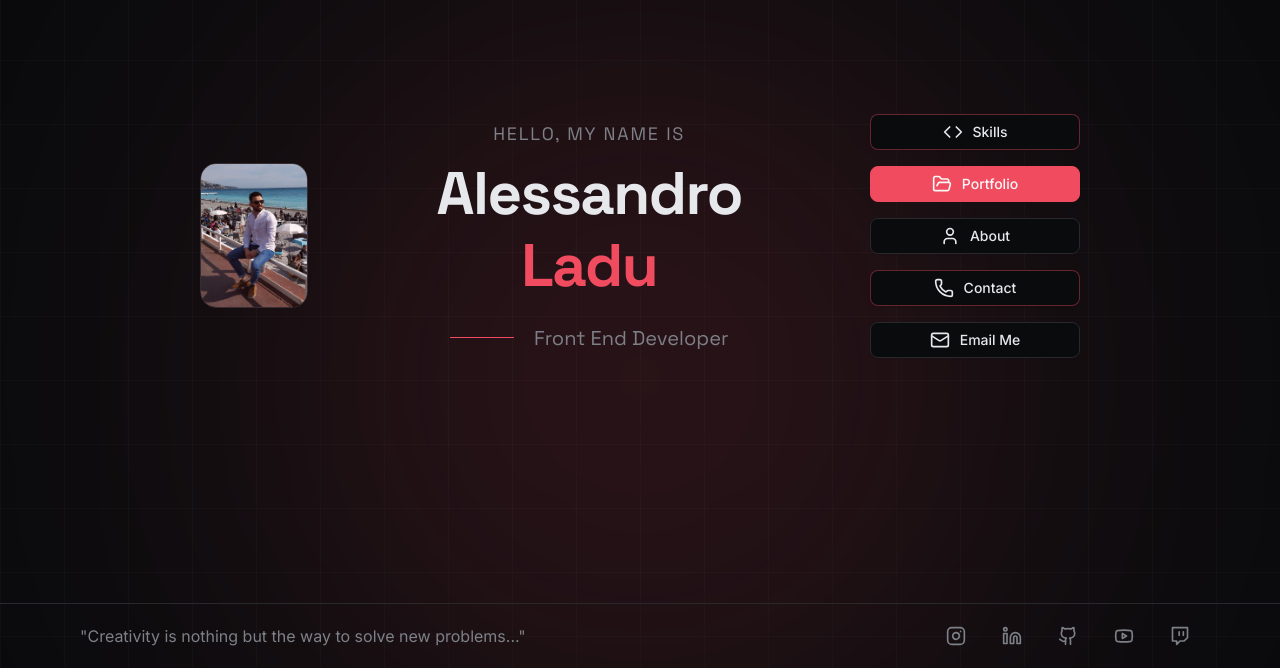
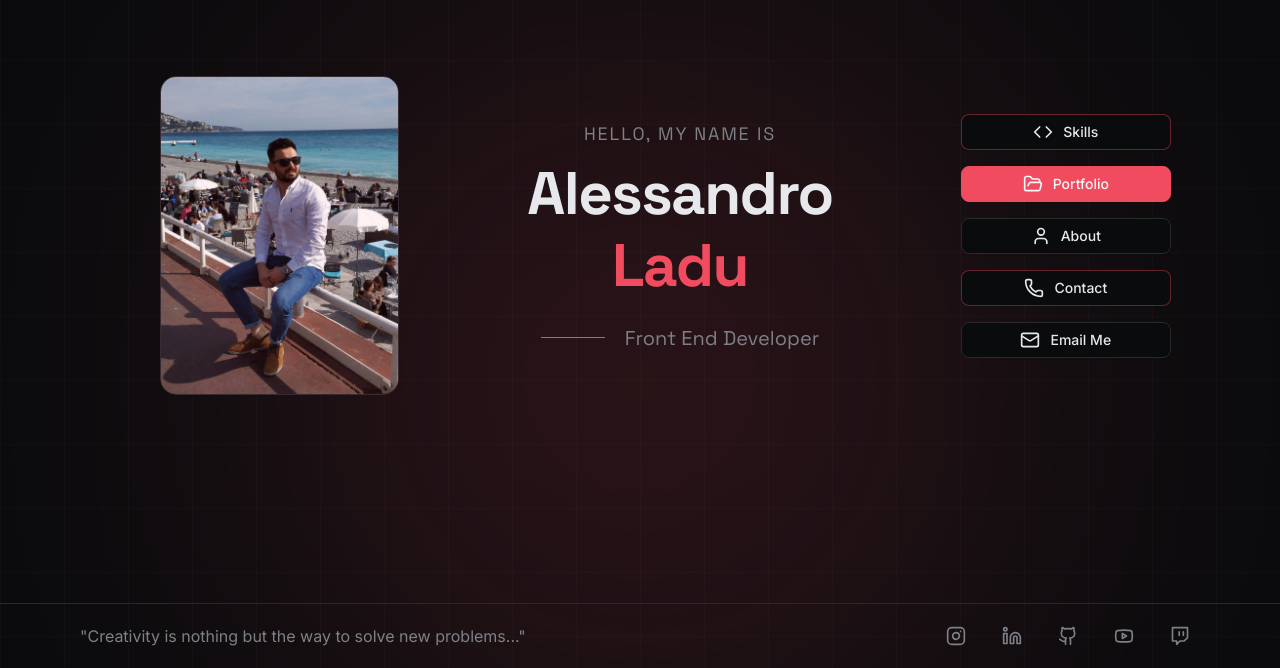
Before and after one commit to ale1a1/new_portfolio, a Next.js app: page / in a window 1280 px wide. Shown: the part 132-800 px from the top of the page. Built offline with nearby package versions, Linux system fonts and the light colour scheme.

Commit message:
try to fix layout production bug

```diff
--- a/app/page.tsx
+++ b/app/page.tsx
@@ -182,8 +182,8 @@ export default function PortfolioPage() {
       {/* ========== DESKTOP LAYOUT (lg+) ========== */}
       <div className="relative z-10 hidden lg:flex flex-col h-screen">
         {/* 3-Column Content Grid */}
-        <div className="flex-1 min-h-0 flex items-center justify-center px-16 xl:px-50 2xl:px-80 py-4">
-          <div className="w-full max-w-7xl grid grid-cols-[1fr_1fr_1fr] gap-10 xl:gap-32 items-center justify-items-center">
+        <div className="flex-1 min-h-0 flex items-center justify-center px-16 xl:px-20 2xl:px-50 py-4">
+          <div className="ms-20 w-full grid grid-cols-[1fr_1fr_1fr] gap-10 xl:gap-32 items-center justify-items-center">
             {/* Column 1 - Photo */}
             <div
               className={`w-full transition-all duration-1000 flex items-center justify-center ${
```
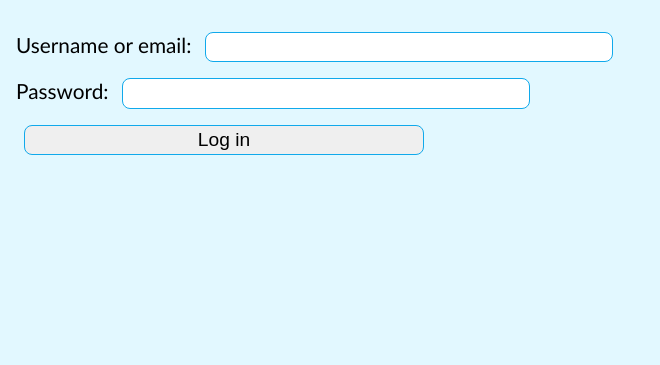
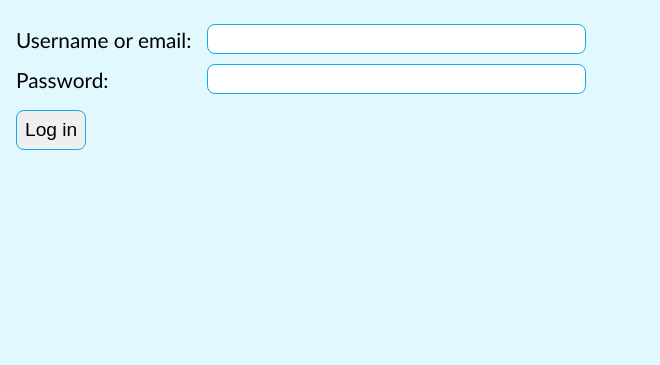
Before and after one commit to ilwan07/DiaryTrove, a Django app: page /login/ in a window 1280 px wide. Shown: the part 55-420 px from the top of the page, without its empty margins (0-660 px from the left). Run offline with Django 5.2, Linux system fonts and the light colour scheme.

Commit message:
login form proper styling

```diff
--- a/diarytrove/static/diarytrove/css/style.css
+++ b/diarytrove/static/diarytrove/css/style.css
@@ -93,15 +93,41 @@ footer img {
     height: 2rem;
 }
 
-form {
+#formcontent {
     font-size: 1.3rem;
+    display: grid;
+    grid-template-columns: max-content 1fr;
+    column-gap: 1rem;
+    row-gap: 0.6rem;
+    align-items: center;
 }
 
-form input {
+#formcontent > div {
+    display: contents;
+}
+
+#formcontent label {
+    justify-self: left;
+}
+
+#formcontent input {
     font-size: 1.2rem;
-    margin: 0.5rem;
     padding: 0.2rem;
     border: 1.5px solid #10a9eb;
     border-radius: 8px;
-    width: 50vh;
+    width: 35%;
 }
+
+form input[type="submit"] {
+    transition: 0.2s;
+    font-size: 1.2rem;
+    margin-top: 1rem;
+    padding: 0.5rem;
+    border: 1.5px solid #10a9eb;
+    border-radius: 8px;
+}
+
+form input[type="submit"]:hover {
+    transition: 0.2s;
+    padding: 0.6rem;
+}
--- a/diarytrove/templates/diarytrove/login.html
+++ b/diarytrove/templates/diarytrove/login.html
@@ -20,7 +20,9 @@
     <main>
         <form action="{%url 'login'%}" method="post">
             {% csrf_token %}
-            {{form}}
+            <div id="formcontent">
+                {{form}}
+            </div>
             <input type="submit" value="{%trans 'Log in'%}">
         </form>
     </main>
```
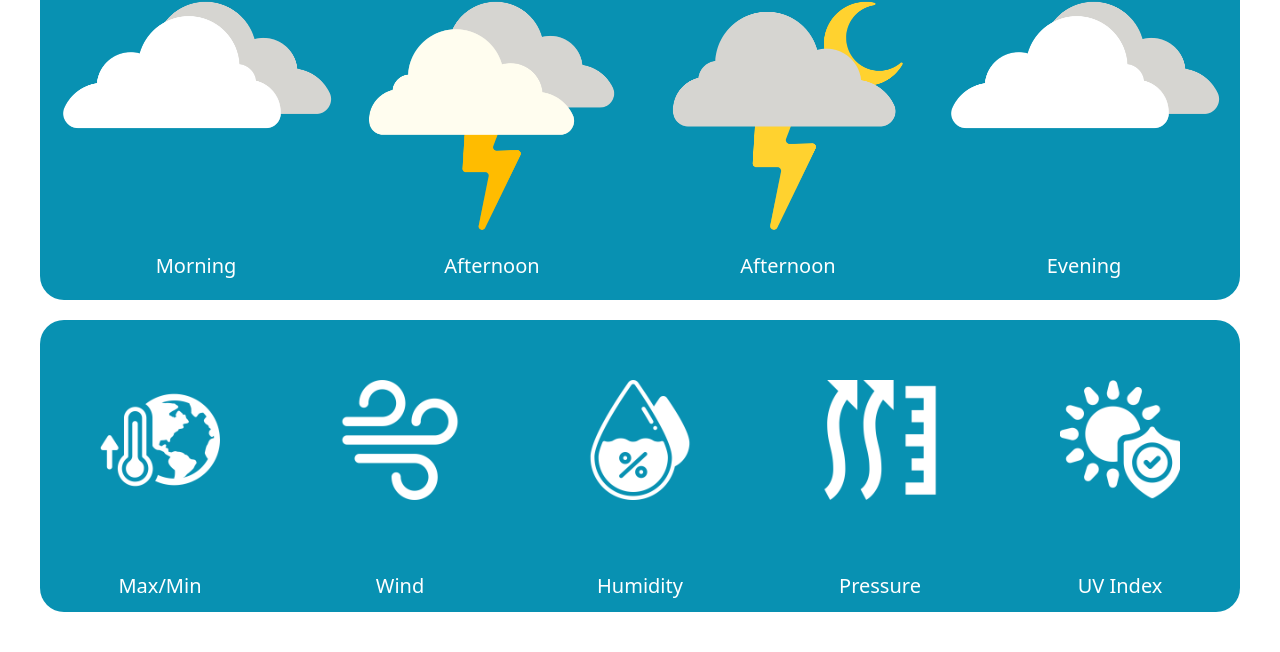
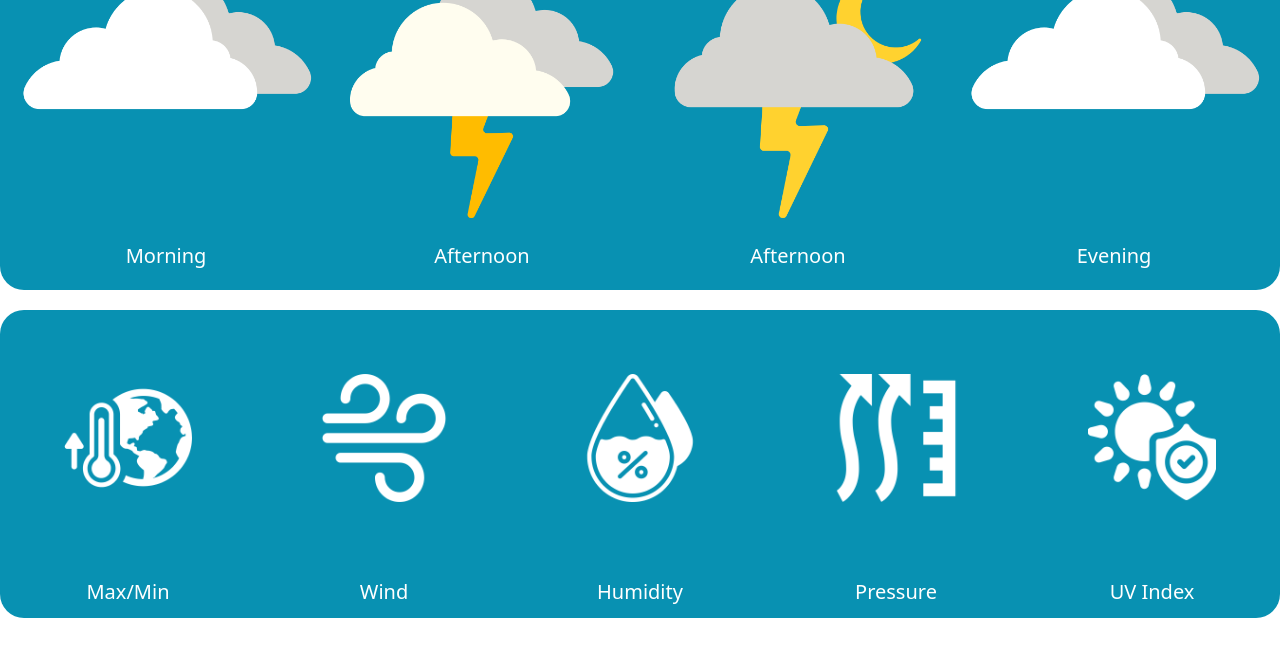
Before and after one commit to dgplang/weather-app, a website: page dist/index.html in a window 1280 px wide. Shown: the part 461-1113 px from the top of the page. After the commit the page ends 1079 px from the top, so only its background shows below. Drawn offline with Linux system fonts and the light colour scheme; a web font is replaced by a local one.

Commit message:
updates margin and padding

```diff
--- a/dist/index.html
+++ b/dist/index.html
@@ -11,8 +11,8 @@
     <link rel="stylesheet" href="/style.css">
 </head>
 <body class="m-0 p-0 box-border">
-    <div class="m-5">
-        <div class="p-5 flex flex-col items-start gap-5">
+    <div class="m-0 md:m-5">
+        <div class="p-1 md:p-5 flex flex-col items-start gap-5">
             <div class="flex items-center p-5 rounded-3xl bg-cyan-600 w-full">
                 <div class="flex flex-col w-1/2">
                     <div class="text-white text-7xl font-medium">27</div>
```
- - - -
• [Problem details]: Show every line of the entries above where the word "left" occurs.

• [Exercise solution]:
Before and after one commit to ilwan07/DiaryTrove, a Django app: page /login/ in a window 1280 px wide. Shown: the part 55-420 px from the top of the page, without its empty margins (0-660 px from the left). Run offline with Django 5.2, Linux system fonts and the light colour scheme.
+    justify-self: left;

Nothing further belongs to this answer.